The Rotary Club of Lakewood Foothills is the sponsor of the annual award for the best District 5450 project related to water. 
This information provides an overview of the 2020 George K. Davis Water Award, to encourage your Club to identify an outstanding Water Project that your Club has sponsored, and encourage you to apply for this award.
2020 is the 19th annual award sponsored by the Lakewood Foothills Rotary Club, named for the late George K. Davis, Rotarian and Professor of Civil Engineering Technology.  This award is given to the District 5450 Rotary Club that has sponsored a significant Water Project for a community which increases:
  • Potable water,
  • Sanitation,
  • Hygiene,
  • Irrigation,
  • Prevention of flooding,
  • Prevention of soil erosion,
or a combination of these criteria. 
  • The deadline for the Water Project Award is May 1.
  • The Water Project Award is for a completed water project.
The following additional information is available on the District 5450 web site HERE
  • Detailed application information on the 2020 George K. Davis Water Project Award
  • Background on George K. Davis Water Award, including a list of the past 15 annual Water Awards.



This is the third year the Lakewood Foothills Rotary Club (LFRC) has been giving out this award, the award had been given out by the South Jefferson County Rotary Club from 2002 through 2016. This award is named for the late George K. Davis, a former LFRC Rotarian and professor of Civil Engineering at Metropolitan State University. This award is in recognition of a club in District 5450 having completed a significant Water and Sanitation Hygiene (WASH) Project.
The India Water and Sanitation Toilet Facilities Project provided 65 toilets to families in the village of Indra located just east of Delhi, India. One of the developing world’s biggest problems is the lack of clean water, safe sanitation and the practice of proper hygiene.  A troubling aspect of sanitation is the fact that much of the world still practices open defecation (OD), with over half the people in India having no access to a toilet. 
The toilets were built to begin the effort in the community to reduce the OD problem, train the public on safe hygiene practices and raise awareness. The entire community of over 450 people participated in the cleanliness training and were made aware of safety hygiene practices.

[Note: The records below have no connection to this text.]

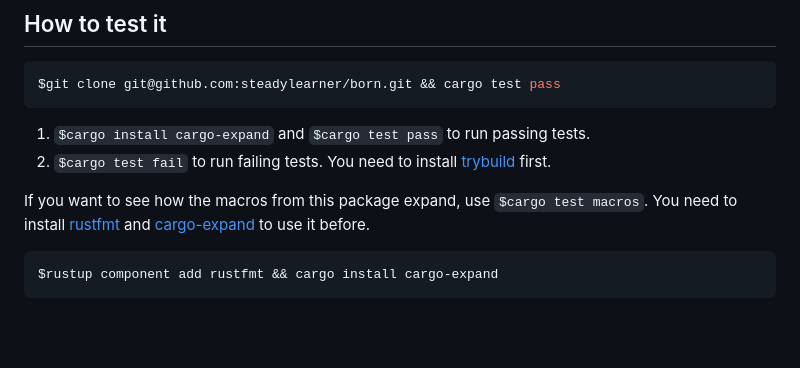
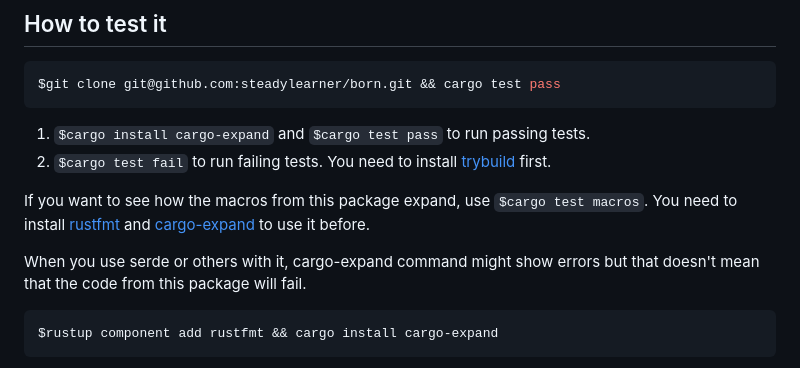
Before and after one commit to steadylearner/born, a Markdown page: README.md, the part around the change printed below. Rendered like a GitHub page; blank space fills up the shorter version.

````diff
--- a/README.md
+++ b/README.md
@@ -314,6 +314,8 @@ $git clone git@github.com:steadylearner/born.git && cargo test pass
 
 If you want to see how the macros from this package expand, use `$cargo test macros`. You need to install [rustfmt](https://github.com/rust-lang/rustfmt) and [cargo-expand](https://github.com/dtolnay/cargo-expand) to use it before.
 
+When you use serde or others with it, cargo-expand command might show errors but that doesn't mean that the code from this package will fail.
+
 ```console
 $rustup component add rustfmt && cargo install cargo-expand
 ```
````
Also changed, not shown: other parts of README.md (+1 -1 lines).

From the standpoint of sustainability, the nonprofit foundation Sulabh International, has designed what is considered a system that is both sustainable and reliable. The toilet is comprised of two pits that can vary in size, once a pit has been fully utilized a pipe may be diverted to the second pit. Digestion takes place in the fully used pit making the contents dry, odorless and pathogen-free. The dried remains are easily extracted and can be used for a variety of agricultural purposes, such as fertilizer or soil-conditioners. The value of the fertilizer produced cancels out the cost of removing the contents from the pit.
These toilets are used in India, Bangladesh and other countries with over 1.5 million toilets having been successfully installed.
Additional Sponsors: The Rotary Club of Denver was the lead International Club, with contributions from Club One Chicago, The Rotary Club of Stapleton (Colorado) and the Rotary Club of Delhi Midwest (India).